- Exercise
Search the listing below for lines that hold the word "index", and report only how many there are.

- Provided entries
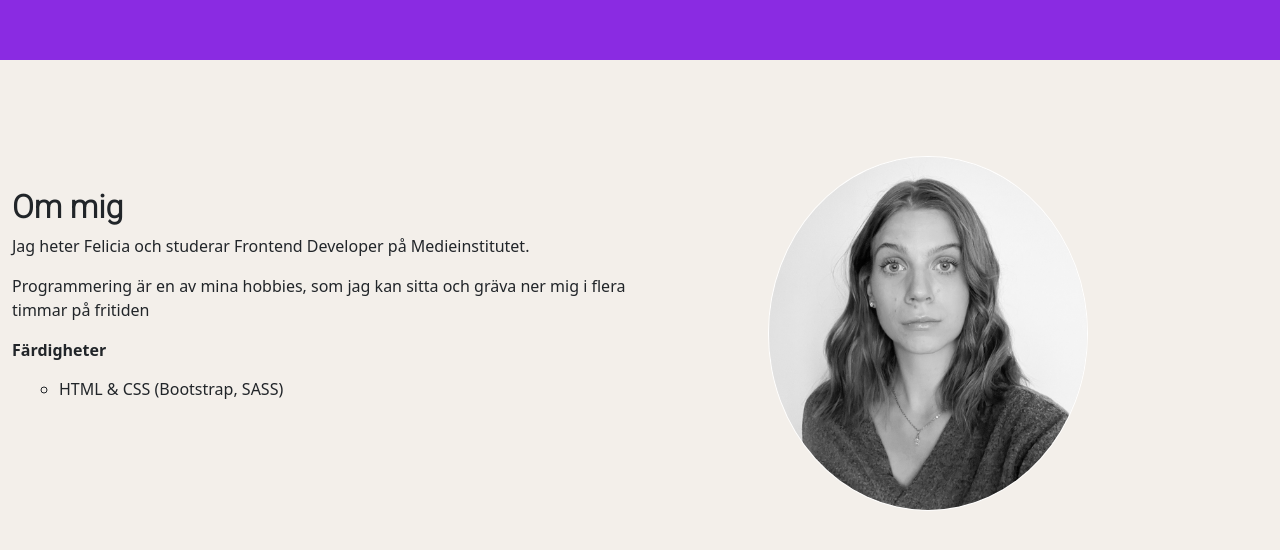
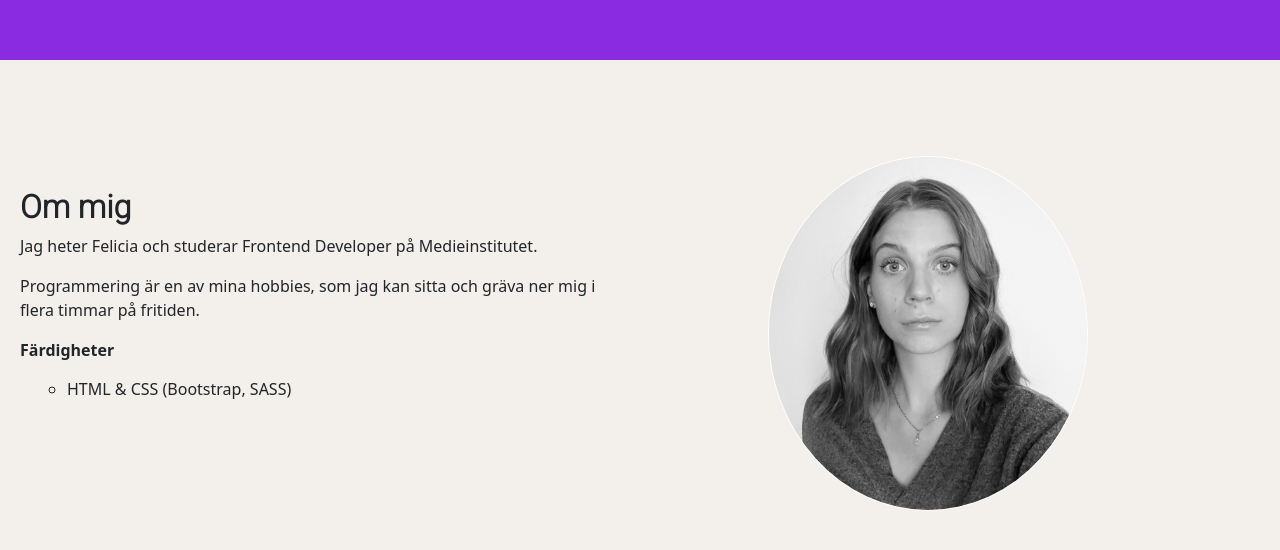
Before and after one commit to felicianorman/portfolio, a plain HTML site: page index.html in a window 1280 px wide. Shown: the part 634-1184 px from the top of the page. Drawn offline with nearby package versions, Linux system fonts and the light colour scheme.

Commit message:
städat upp kod och lagt padding i om mig sektionen

```diff
--- a/css/index.css
+++ b/css/index.css
@@ -36,6 +36,8 @@ h1, h2 {
     }
 }
 
+/* Header och Navigering */
+
 nav {
     display: flex;
     justify-content: center;
@@ -43,14 +45,6 @@ nav {
 
 li {
     list-style-type: none;
-}
-
-span {
-    font-weight: bold;
-}
-
-.skills {
-    list-style-type: circle;
 }
 
 a {
@@ -67,6 +61,7 @@ a:hover {
     color: black;
 }
 
+
 .home {
     background-color: blueviolet;
     position: relative;
@@ -78,14 +73,25 @@ a:hover {
    top: 40%;
 }
 
+/* Om mig  */
+
 .aboutme {
     position: relative;
 }
 
 .aboutme-text {
     position: absolute;
+    padding-left: 20px;
     width: 50%;
     top: 20%;
+}
+
+span {
+    font-weight: bold;
+}
+
+.skills {
+    list-style-type: circle;
 }
 
 .img-container, img {
--- a/index.html
+++ b/index.html
@@ -47,7 +47,7 @@
             <article class="col-12 col-md-6 aboutme-text">
             <h2>Om mig</h2>
             <p>Jag heter Felicia och studerar Frontend Developer på Medieinstitutet.</p>
-            <p>Programmering är en av mina hobbies, som jag kan sitta och gräva ner mig i flera timmar på fritiden</p>
+            <p>Programmering är en av mina hobbies, som jag kan sitta och gräva ner mig i flera timmar på fritiden. </p>
             <span>Färdigheter</span>
             <ul>
                 <li class="skills">HTML & CSS (Bootstrap, SASS)</li>
```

- Exercise result
5